RECORDS SHOWN section start

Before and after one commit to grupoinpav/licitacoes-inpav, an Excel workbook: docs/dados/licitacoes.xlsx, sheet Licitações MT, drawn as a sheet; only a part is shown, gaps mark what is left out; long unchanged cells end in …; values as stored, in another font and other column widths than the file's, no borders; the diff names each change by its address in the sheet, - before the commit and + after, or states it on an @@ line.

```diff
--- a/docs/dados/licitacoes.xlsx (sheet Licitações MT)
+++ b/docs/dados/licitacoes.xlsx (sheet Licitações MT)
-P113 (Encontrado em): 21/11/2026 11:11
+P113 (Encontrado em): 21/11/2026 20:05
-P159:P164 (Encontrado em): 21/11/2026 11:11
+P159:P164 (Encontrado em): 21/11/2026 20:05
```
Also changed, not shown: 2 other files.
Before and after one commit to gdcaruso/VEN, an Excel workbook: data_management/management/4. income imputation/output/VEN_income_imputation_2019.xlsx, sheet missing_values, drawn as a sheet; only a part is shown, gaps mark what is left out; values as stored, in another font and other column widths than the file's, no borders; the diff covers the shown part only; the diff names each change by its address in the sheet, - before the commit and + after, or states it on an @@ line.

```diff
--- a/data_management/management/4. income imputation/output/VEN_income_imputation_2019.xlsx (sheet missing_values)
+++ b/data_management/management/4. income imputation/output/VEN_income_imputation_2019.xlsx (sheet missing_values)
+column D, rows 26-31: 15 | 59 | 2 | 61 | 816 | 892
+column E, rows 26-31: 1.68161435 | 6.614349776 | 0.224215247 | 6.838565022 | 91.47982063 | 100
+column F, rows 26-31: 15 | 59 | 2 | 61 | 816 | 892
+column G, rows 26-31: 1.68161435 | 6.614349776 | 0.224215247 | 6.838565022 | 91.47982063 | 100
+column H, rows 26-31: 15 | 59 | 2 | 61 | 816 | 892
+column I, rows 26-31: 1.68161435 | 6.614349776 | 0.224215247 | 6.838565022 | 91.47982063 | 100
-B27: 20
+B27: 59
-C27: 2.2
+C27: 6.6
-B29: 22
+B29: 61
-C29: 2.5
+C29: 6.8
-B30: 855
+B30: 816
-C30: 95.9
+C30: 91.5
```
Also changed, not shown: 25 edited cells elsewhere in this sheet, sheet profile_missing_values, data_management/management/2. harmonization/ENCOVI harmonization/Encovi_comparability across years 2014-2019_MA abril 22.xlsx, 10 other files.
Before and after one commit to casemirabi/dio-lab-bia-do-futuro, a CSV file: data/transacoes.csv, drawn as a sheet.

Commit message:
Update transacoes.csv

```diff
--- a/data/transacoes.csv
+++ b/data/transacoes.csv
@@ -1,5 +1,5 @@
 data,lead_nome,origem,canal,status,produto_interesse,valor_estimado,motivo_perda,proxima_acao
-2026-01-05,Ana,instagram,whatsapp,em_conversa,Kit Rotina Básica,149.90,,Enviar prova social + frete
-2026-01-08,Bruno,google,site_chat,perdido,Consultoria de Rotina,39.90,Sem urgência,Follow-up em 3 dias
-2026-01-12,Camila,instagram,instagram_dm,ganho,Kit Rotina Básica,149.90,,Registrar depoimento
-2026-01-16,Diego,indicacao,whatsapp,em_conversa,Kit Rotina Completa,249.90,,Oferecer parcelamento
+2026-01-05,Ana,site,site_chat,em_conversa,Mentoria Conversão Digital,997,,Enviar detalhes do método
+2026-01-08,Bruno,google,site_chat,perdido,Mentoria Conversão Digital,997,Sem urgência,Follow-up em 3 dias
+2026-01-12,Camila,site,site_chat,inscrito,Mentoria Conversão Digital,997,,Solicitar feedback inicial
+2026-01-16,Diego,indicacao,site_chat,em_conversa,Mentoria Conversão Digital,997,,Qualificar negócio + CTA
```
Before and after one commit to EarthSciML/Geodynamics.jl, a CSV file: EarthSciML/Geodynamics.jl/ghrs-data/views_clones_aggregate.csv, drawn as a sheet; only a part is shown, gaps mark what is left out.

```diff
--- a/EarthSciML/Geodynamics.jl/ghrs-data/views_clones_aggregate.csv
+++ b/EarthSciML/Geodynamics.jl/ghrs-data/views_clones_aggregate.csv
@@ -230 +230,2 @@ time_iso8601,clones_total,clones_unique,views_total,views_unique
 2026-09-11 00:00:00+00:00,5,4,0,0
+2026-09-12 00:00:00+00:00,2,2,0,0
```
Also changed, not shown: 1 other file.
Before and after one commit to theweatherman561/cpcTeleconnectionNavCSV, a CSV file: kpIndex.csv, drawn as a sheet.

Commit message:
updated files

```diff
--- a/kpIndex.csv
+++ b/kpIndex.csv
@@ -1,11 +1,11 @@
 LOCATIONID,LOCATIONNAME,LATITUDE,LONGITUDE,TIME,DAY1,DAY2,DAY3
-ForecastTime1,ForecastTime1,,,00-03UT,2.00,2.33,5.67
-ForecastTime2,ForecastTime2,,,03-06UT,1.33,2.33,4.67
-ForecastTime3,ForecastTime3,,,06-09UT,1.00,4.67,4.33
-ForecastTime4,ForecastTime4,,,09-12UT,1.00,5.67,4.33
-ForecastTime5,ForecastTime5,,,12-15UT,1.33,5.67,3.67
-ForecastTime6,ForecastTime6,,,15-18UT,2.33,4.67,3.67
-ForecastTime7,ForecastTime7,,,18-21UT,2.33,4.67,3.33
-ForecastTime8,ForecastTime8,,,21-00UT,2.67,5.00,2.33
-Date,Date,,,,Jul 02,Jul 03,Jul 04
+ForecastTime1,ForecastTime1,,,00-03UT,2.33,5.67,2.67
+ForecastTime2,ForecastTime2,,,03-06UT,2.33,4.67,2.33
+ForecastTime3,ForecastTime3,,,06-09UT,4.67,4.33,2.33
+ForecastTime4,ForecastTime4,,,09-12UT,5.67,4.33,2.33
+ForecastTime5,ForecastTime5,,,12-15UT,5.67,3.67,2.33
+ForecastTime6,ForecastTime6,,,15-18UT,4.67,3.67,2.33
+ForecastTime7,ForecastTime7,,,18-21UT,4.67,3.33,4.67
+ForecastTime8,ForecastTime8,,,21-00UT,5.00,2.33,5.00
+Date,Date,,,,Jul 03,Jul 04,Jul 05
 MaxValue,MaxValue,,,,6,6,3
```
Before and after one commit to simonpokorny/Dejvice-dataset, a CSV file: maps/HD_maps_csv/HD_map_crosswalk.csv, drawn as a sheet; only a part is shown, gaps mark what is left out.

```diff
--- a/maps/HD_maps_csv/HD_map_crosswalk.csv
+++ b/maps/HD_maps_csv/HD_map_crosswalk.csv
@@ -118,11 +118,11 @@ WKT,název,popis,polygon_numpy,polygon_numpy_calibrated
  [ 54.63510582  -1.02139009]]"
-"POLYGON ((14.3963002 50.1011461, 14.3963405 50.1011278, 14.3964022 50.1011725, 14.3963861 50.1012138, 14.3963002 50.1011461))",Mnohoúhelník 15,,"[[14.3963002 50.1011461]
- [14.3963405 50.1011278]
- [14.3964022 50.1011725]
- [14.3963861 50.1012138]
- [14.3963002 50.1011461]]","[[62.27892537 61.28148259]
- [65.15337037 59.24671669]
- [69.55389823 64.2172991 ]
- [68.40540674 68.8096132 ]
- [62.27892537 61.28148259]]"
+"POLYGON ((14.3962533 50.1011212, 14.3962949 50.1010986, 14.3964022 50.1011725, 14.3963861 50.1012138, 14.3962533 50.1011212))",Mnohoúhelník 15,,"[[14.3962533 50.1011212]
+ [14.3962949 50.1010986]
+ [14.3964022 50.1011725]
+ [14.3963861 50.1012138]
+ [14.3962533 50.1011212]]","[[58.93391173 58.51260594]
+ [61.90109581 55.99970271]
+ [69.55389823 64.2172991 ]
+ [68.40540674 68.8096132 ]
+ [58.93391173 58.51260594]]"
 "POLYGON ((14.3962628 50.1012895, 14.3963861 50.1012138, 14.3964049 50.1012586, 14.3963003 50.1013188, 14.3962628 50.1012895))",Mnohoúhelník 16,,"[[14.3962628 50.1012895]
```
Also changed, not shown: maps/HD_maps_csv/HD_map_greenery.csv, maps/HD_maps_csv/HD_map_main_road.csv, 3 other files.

RECORDS SHOWN section end

**EXERCISE DIRECTIONS**
Which lines belong in the answer? Exactly those from the first line of the entries through the line holding "Also changed, not shown: 2 other files.", inclusive, copied unchanged.

**TASK SOLUTION**
Before and after one commit to grupoinpav/licitacoes-inpav, an Excel workbook: docs/dados/licitacoes.xlsx, sheet Licitações MT, drawn as a sheet; only a part is shown, gaps mark what is left out; long unchanged cells end in …; values as stored, in another font and other column widths than the file's, no borders; the diff names each change by its address in the sheet, - before the commit and + after, or states it on an @@ line.

```diff
--- a/docs/dados/licitacoes.xlsx (sheet Licitações MT)
+++ b/docs/dados/licitacoes.xlsx (sheet Licitações MT)
-P113 (Encontrado em): 21/11/2026 11:11
+P113 (Encontrado em): 21/11/2026 20:05
-P159:P164 (Encontrado em): 21/11/2026 11:11
+P159:P164 (Encontrado em): 21/11/2026 20:05
```
Also changed, not shown: 2 other files.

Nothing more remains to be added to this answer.